From the records below, extract all the text exactly and leave the images behind.

Top of Records provided

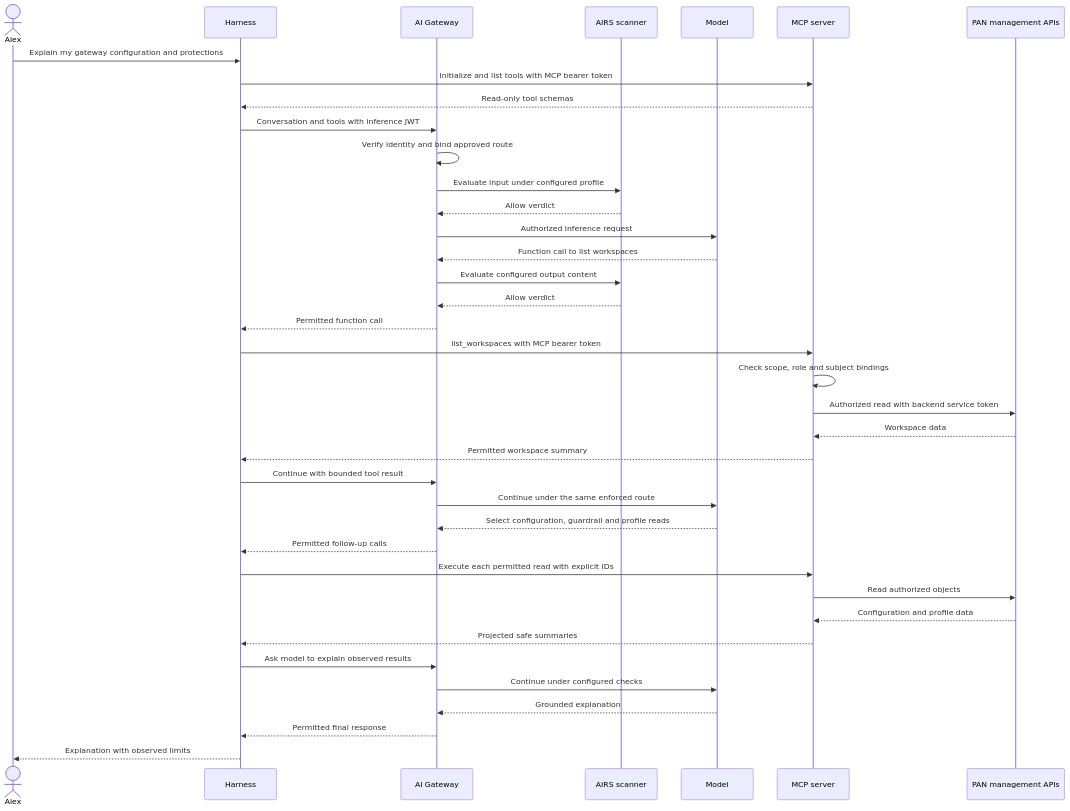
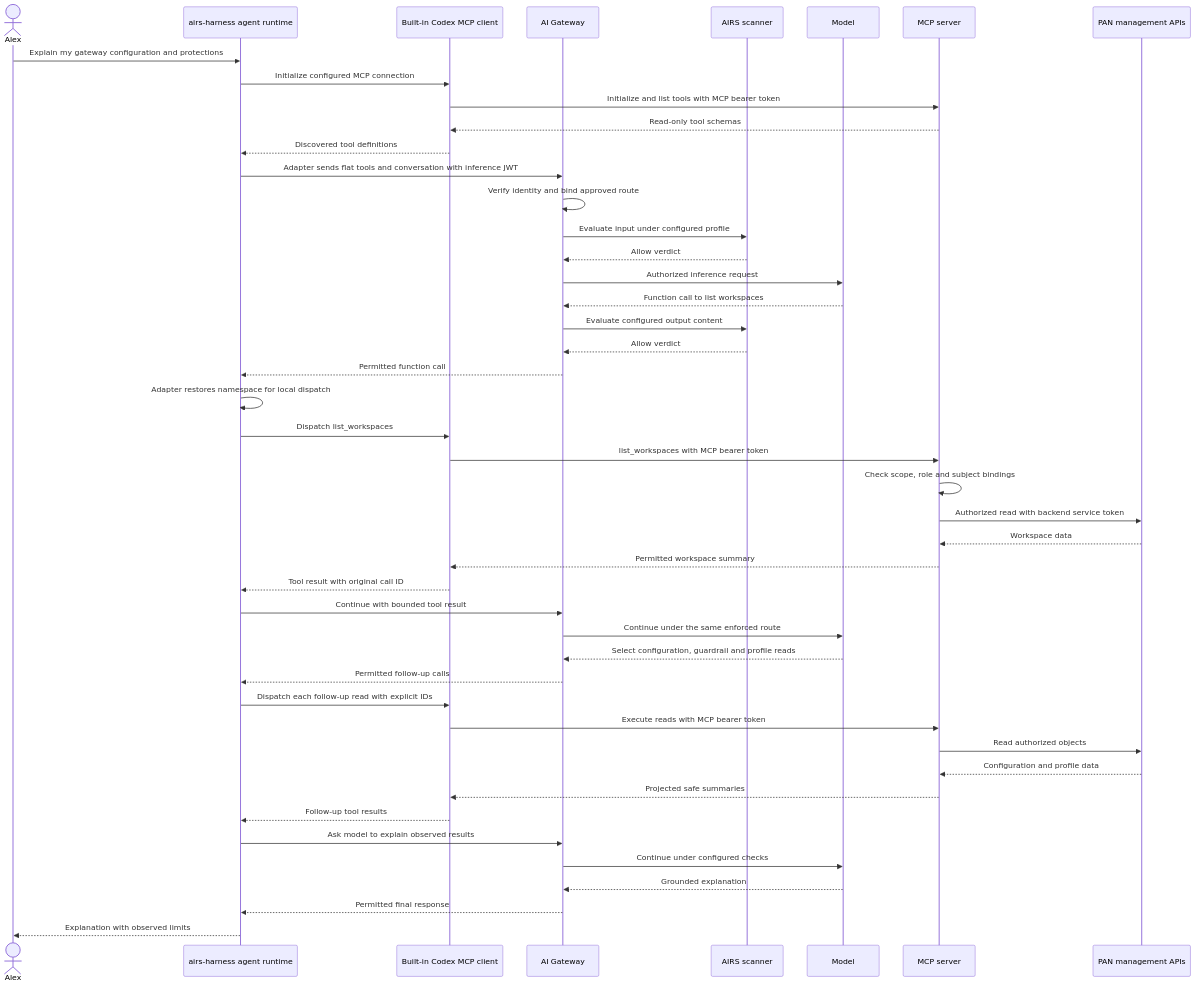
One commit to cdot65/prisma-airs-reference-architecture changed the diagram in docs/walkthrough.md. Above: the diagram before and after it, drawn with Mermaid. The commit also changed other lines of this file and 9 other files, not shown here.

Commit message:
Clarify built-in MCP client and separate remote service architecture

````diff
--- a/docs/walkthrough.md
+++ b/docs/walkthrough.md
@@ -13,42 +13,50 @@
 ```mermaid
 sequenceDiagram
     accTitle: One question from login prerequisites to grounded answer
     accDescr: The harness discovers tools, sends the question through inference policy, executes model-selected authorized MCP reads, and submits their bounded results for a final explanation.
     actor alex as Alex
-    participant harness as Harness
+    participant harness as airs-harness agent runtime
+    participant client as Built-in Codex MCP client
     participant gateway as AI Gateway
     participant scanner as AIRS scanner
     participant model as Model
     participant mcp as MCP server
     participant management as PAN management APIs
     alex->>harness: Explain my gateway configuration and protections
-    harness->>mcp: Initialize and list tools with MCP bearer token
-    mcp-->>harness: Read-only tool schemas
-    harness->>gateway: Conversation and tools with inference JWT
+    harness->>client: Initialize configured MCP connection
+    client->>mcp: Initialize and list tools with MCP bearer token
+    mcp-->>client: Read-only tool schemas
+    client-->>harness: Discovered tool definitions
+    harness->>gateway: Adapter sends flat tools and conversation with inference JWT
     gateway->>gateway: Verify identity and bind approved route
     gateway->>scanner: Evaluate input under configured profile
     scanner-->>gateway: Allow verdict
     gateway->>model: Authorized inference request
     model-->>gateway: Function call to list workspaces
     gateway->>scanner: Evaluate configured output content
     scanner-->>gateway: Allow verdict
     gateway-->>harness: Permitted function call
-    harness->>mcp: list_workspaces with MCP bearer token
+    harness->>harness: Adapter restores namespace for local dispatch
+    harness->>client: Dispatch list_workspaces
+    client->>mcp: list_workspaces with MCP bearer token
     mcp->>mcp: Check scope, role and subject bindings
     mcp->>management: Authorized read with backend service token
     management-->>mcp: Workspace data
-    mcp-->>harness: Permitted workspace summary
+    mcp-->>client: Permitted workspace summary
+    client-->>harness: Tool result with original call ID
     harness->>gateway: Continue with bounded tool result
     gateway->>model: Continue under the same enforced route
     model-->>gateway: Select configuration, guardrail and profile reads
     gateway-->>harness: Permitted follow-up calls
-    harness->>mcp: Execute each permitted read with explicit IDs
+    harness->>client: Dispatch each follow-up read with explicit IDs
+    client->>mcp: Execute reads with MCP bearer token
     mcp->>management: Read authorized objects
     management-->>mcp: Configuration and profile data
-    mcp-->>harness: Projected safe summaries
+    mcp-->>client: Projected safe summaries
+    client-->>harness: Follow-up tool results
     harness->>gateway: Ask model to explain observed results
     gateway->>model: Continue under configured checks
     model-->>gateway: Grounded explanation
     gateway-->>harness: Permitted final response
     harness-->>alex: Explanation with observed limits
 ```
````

Bottom of Records provided

Solution
One commit to cdot65/prisma-airs-reference-architecture changed the diagram in docs/walkthrough.md. Above: the diagram before and after it, drawn with Mermaid. The commit also changed other lines of this file and 9 other files, not shown here.

Commit message:
Clarify built-in MCP client and separate remote service architecture

````diff
--- a/docs/walkthrough.md
+++ b/docs/walkthrough.md
@@ -13,42 +13,50 @@
 ```mermaid
 sequenceDiagram
     accTitle: One question from login prerequisites to grounded answer
     accDescr: The harness discovers tools, sends the question through inference policy, executes model-selected authorized MCP reads, and submits their bounded results for a final explanation.
     actor alex as Alex
-    participant harness as Harness
+    participant harness as airs-harness agent runtime
+    participant client as Built-in Codex MCP client
     participant gateway as AI Gateway
     participant scanner as AIRS scanner
     participant model as Model
     participant mcp as MCP server
     participant management as PAN management APIs
     alex->>harness: Explain my gateway configuration and protections
-    harness->>mcp: Initialize and list tools with MCP bearer token
-    mcp-->>harness: Read-only tool schemas
-    harness->>gateway: Conversation and tools with inference JWT
+    harness->>client: Initialize configured MCP connection
+    client->>mcp: Initialize and list tools with MCP bearer token
+    mcp-->>client: Read-only tool schemas
+    client-->>harness: Discovered tool definitions
+    harness->>gateway: Adapter sends flat tools and conversation with inference JWT
     gateway->>gateway: Verify identity and bind approved route
     gateway->>scanner: Evaluate input under configured profile
     scanner-->>gateway: Allow verdict
     gateway->>model: Authorized inference request
     model-->>gateway: Function call to list workspaces
     gateway->>scanner: Evaluate configured output content
     scanner-->>gateway: Allow verdict
     gateway-->>harness: Permitted function call
-    harness->>mcp: list_workspaces with MCP bearer token
+    harness->>harness: Adapter restores namespace for local dispatch
+    harness->>client: Dispatch list_workspaces
+    client->>mcp: list_workspaces with MCP bearer token
     mcp->>mcp: Check scope, role and subject bindings
     mcp->>management: Authorized read with backend service token
     management-->>mcp: Workspace data
-    mcp-->>harness: Permitted workspace summary
+    mcp-->>client: Permitted workspace summary
+    client-->>harness: Tool result with original call ID
     harness->>gateway: Continue with bounded tool result
     gateway->>model: Continue under the same enforced route
     model-->>gateway: Select configuration, guardrail and profile reads
     gateway-->>harness: Permitted follow-up calls
-    harness->>mcp: Execute each permitted read with explicit IDs
+    harness->>client: Dispatch each follow-up read with explicit IDs
+    client->>mcp: Execute reads with MCP bearer token
     mcp->>management: Read authorized objects
     management-->>mcp: Configuration and profile data
-    mcp-->>harness: Projected safe summaries
+    mcp-->>client: Projected safe summaries
+    client-->>harness: Follow-up tool results
     harness->>gateway: Ask model to explain observed results
     gateway->>model: Continue under configured checks
     model-->>gateway: Grounded explanation
     gateway-->>harness: Permitted final response
     harness-->>alex: Explanation with observed limits
 ```
````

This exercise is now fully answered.